-- What is being asked --
From the entries, return every line where the string "README" shows up.

-- Data listing --
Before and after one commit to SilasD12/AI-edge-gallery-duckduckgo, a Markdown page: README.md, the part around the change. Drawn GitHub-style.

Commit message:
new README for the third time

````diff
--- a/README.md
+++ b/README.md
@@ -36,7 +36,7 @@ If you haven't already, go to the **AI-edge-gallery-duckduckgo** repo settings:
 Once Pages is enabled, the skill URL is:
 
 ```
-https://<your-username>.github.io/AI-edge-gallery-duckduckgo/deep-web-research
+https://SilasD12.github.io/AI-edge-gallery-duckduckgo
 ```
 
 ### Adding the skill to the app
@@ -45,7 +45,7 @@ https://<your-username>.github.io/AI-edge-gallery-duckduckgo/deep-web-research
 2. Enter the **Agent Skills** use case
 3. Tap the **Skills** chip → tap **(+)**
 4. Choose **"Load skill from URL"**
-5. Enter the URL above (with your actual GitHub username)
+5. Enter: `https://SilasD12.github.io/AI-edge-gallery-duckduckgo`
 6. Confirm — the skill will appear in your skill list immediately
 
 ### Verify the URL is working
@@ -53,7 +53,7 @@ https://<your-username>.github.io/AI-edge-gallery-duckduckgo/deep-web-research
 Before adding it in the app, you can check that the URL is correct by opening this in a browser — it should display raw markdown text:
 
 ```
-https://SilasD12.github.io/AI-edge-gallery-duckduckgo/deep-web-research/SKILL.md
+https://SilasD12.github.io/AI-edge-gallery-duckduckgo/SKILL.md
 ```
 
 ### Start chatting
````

-- Result --
Before and after one commit to SilasD12/AI-edge-gallery-duckduckgo, a Markdown page: README.md, the part around the change. Drawn GitHub-style.
new README for the third time
--- a/README.md
+++ b/README.md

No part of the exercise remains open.